Becoming a qualified dog trainer requires an investment of time and money. The fees can be nearly as high as $10,000, depending upon the course you take and the institution with which you choose to study. Assistance is available through government programs, private loans or the study institutions, as long as you are studying through a recognized college with accredited certification programs.
Institution Financial Aid Programs
Several established dog training facilities offer their own in-house financial assistance, and others have teamed with lending institutions to provide a customized product for students. Both the Triple Crown Academy in Texas (schoolfordogtrainers.com) and the Animal Behavior College (animalbehaviorcollege.com), for example, partner with Sallie Mae Financial for a career training loan. The loan offers 100 percent of school costs and three repayment options – deferred payment, fixed repayment or interest-only repayment.
Study assistance for a career as a dog trainer is available from most banks, credit unions and other traditional lenders, many of whom offer private loans with no repayment requirements until after the completion of study. Some offer an additional grace period of up to 12 months, to give the student time to find work in his chosen field. Traditional study or personal loans may require a co-signer, especially if the student has no credit history or regular income. Private study loans may only be available for study through specific institutions, so students should choose their college before applying for a loan.
The federal government’s Higher Education Act of 1965 provides for a variety of forms of financial aid to students under the Title IV program. Pell Grants are needs-based grants available to eligible students that are determined by the cost of tuition and the family’s financial circumstances. Approximately 5,400 post-secondary institutions participate in the program. Some study organizations, such as the K-9 University in Tennessee (k9-university.com), choose not to participate in the Title IV program.
The government also offers several loan programs for students. Subsidized and unsubsidized loans are available. The subsidized loans are needs-based and not dependent on credit approval, and the interest is paid by the government until after the study period is completed. The unsubsidized loans are available regardless of financial need, and the interest accrues and is added to the loan amount when repayment begins. A federal loan usually has fixed interest rates lower than private institutions and attractive benefits, options and repayment terms. The loans can be used to cover room and board, books and other supplies and transportation, as well as tuition. Loan forgiveness and postponement are options for families on a low income. Loan limits for undergraduate students range from $5,500 to $12,500 per year, and students apply for the loans through the study institution of choice.
The Karen Pryor Academy for Animal Training and Behavior (karenpryoracademy.com) offers 50 scholarships of $300 and three scholarships of $2,500 to students who want to take academy programs. The academy has training locations throughout the U.S. and Canada.
Tracey Sandilands has written professionally since 1990, covering business, home ownership and pets.

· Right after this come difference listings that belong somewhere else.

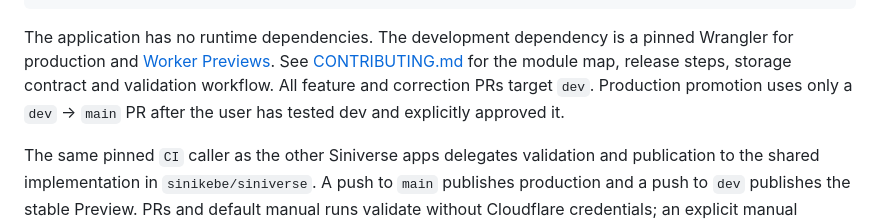
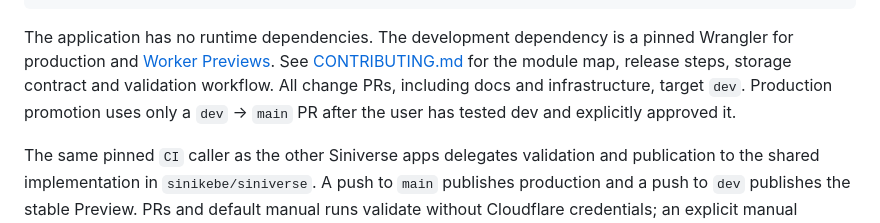
Before and after one commit to sinikebe/finapp, a Markdown page: README.md, the part around the change. Rendered like a GitHub page.

Commit message:
docs: apply dev-first promotion to every change

```diff
--- a/README.md
+++ b/README.md
@@ -268,7 +268,7 @@ npm run ci:build
 The application has no runtime dependencies. The development dependency is a pinned
 Wrangler for production and [Worker Previews](docs/cloudflare-previews.md). See [CONTRIBUTING.md](CONTRIBUTING.md)
 for the module map, release steps, storage contract and validation workflow.
-All feature and correction PRs target `dev`. Production promotion uses only a
+All change PRs, including docs and infrastructure, target `dev`. Production promotion uses only a
 `dev` → `main` PR after the user has tested dev and explicitly approved it.
 
 The same pinned `CI` caller as the other Siniverse apps delegates validation and
```
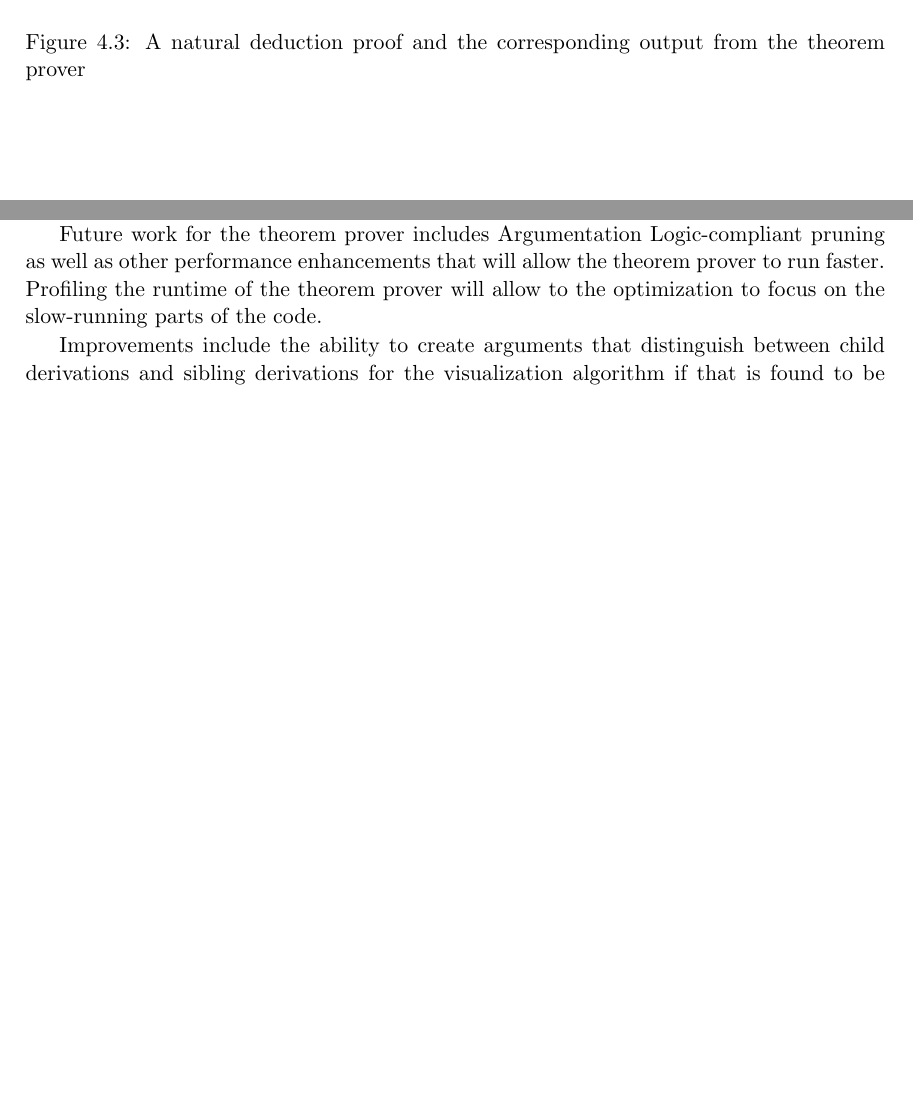
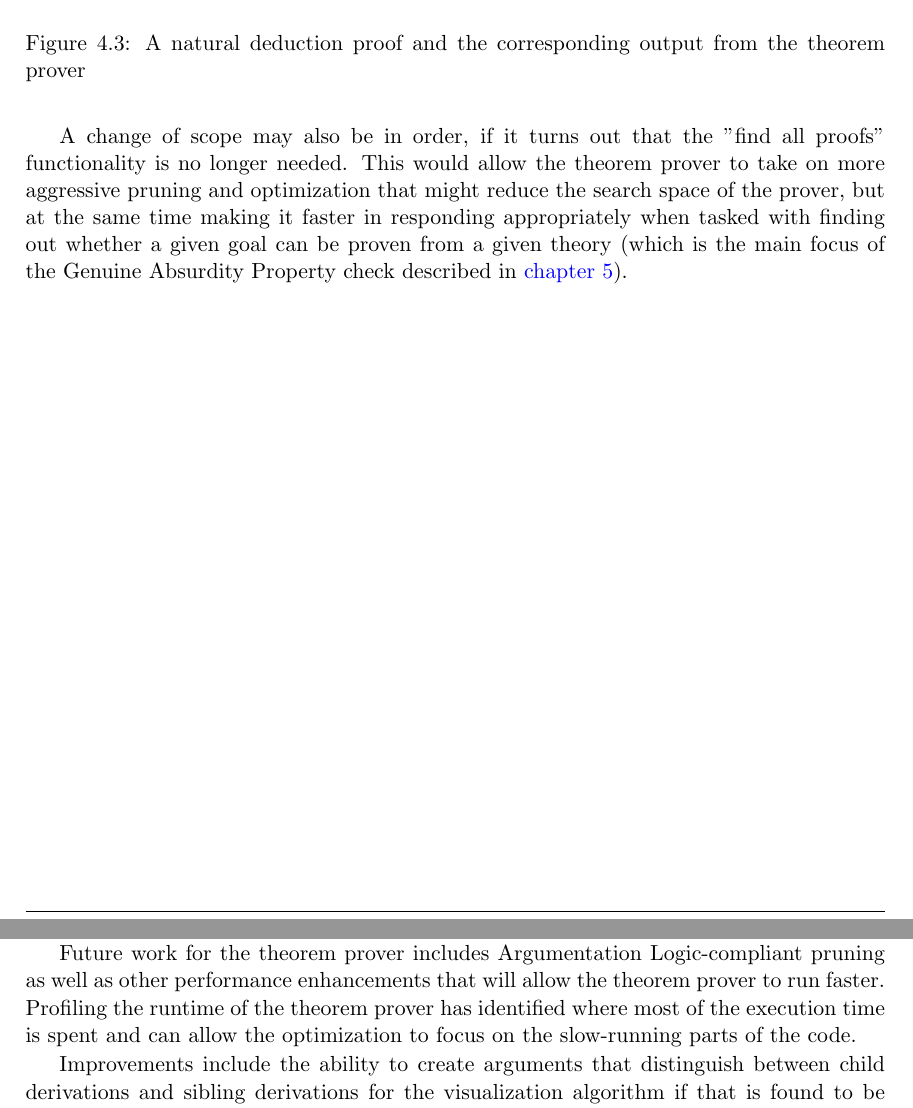
Before and after one commit to GeorgeF0/argumentation-logic-visualizer, a LaTeX thesis (Report/report.tex): two parts of pages 42 and 117 of 123, joined at a grey line, cut so that both start at the same text, the shorter picture padded with empty space. Compiled offline with pdfLaTeX.

Commit message:
enriched abstract and various parts of the report

```diff
--- a/Report/report.tex
+++ b/Report/report.tex
@@ -1508,6 +1508,8 @@ As an example of the output generated by the theorem prover, consider the proof
 
 \section{Remarks}
 As mentioned in the evaluation of the theorem prover in \autoref{sec:tpeval}, one of the improvements that could be made is to increase the performance of the theorem prover. This could involve either a more efficient implementation altogether, or the introduction of optimizations with regards to the search space or pruning of (paths that lead to) "bad" proofs. The latter would involve defining explicitly what "bad" proofs are with respect to Argumentation Logic.
+
+A change of scope may also be in order, if it turns out that the "find all proofs" functionality is no longer needed. This would allow the theorem prover to take on more aggressive pruning and optimization that might reduce the search space of the prover, but at the same time making it faster in responding appropriately when tasked with finding out whether a given goal can be proven from a given theory (which is the main focus of the Genuine Absurdity Property check described in \autoref{chap:gapcheck}).
 
 \chapter{Checking for Genuine Absurdity Property}
 \label{chap:gapcheck}
@@ -4409,7 +4411,7 @@ Argumentation Logic can be extended further to function with more flexible versi
 
 Finally, it can be inferred that an implementation of a particular concept is a great way to help in discovering ideas and probing the concept at hand, leading to more improvements and extensions and a much better understanding of what it involves. In fact, many of the implemented procedures (such as the extended Genuine Absurdity Property, the visualization of proofs and the extraction of proofs from arguments) were in a sense byproducts of probing Argumentation Logic during the journey of building this tool. The journey (findings) could arguably be considered more important than the destination (final product).
 
-Future work for the theorem prover includes Argumentation Logic-compliant pruning as well as other performance enhancements that will allow the theorem prover to run faster. Profiling the runtime of the theorem prover will allow to the optimization to focus on the slow-running parts of the code.
+Future work for the theorem prover includes Argumentation Logic-compliant pruning as well as other performance enhancements that will allow the theorem prover to run faster. Profiling the runtime of the theorem prover has identified where most of the execution time is spent and can allow the optimization to focus on the slow-running parts of the code.
 
 Improvements include the ability to create arguments that distinguish between child derivations and sibling derivations for the visualization algorithm if that is found to be more preferable. In that way, generated arguments will contain the information that certain parts of the attacks and their defenses came from references to siblings instead of children. More information about this can be found in \autoref{sec:vizmarks}. Identifying repeating arguments and creating shorter proofs that reuse one instance of such arguments is a potential upgrade to the current proof extraction algorithm as discussed in \autoref{sec:proofmarks}.
 
```
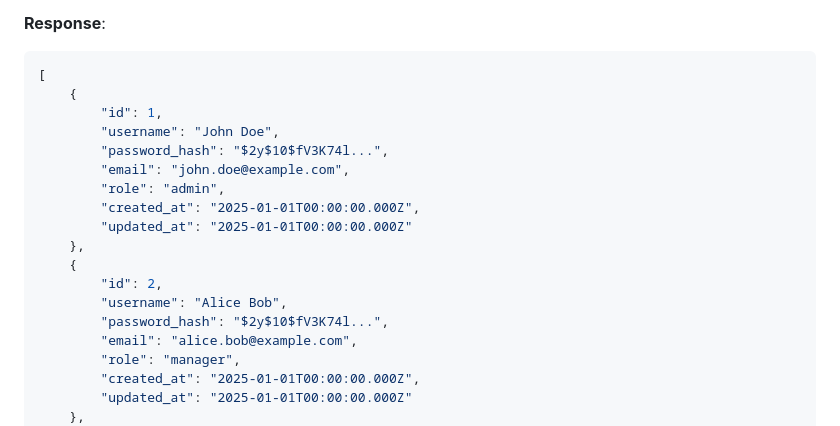
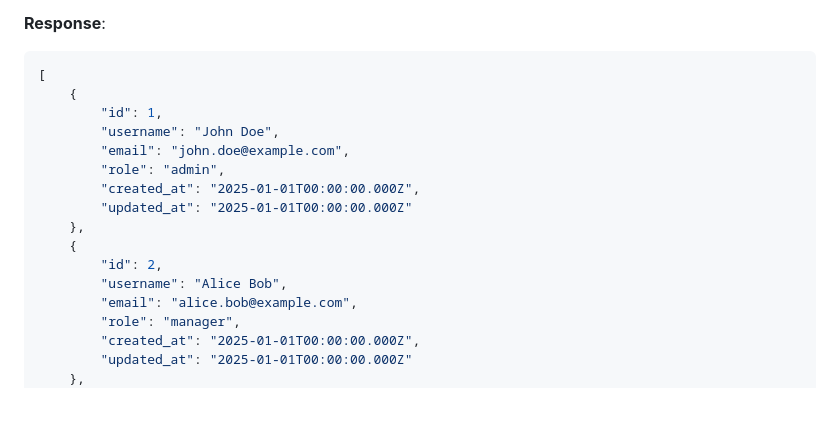
Before and after one commit to mtkuwav/manage-my-stocks, a Markdown page: DOCUMENTATION.md, the part around the change. GitHub-like rendering; blank space fills up the shorter version.

Commit message:
docs(DOCUMENTATION): updated API documentation based on previous commit

```diff
--- a/DOCUMENTATION.md
+++ b/DOCUMENTATION.md
@@ -227,7 +227,6 @@ The API uses a JWT (JSON Web Token) based authentication system with refresh tok
     {
         "id": 1,
         "username": "John Doe",
-        "password_hash": "$2y$10$fV3K74l...",
         "email": "john.doe@example.com",
         "role": "admin",
         "created_at": "2025-01-01T00:00:00.000Z",
@@ -236,7 +235,6 @@ The API uses a JWT (JSON Web Token) based authentication system with refresh tok
     {
         "id": 2,
         "username": "Alice Bob",
-        "password_hash": "$2y$10$fV3K74l...",
         "email": "alice.bob@example.com",
         "role": "manager",
         "created_at": "2025-01-01T00:00:00.000Z",
```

She holds a professional business management qualification, a bachelor's degree in communications and a diploma in public relations and journalism. Sandilands is the former editor of an international property news portal and an experienced dog breeder and trainer.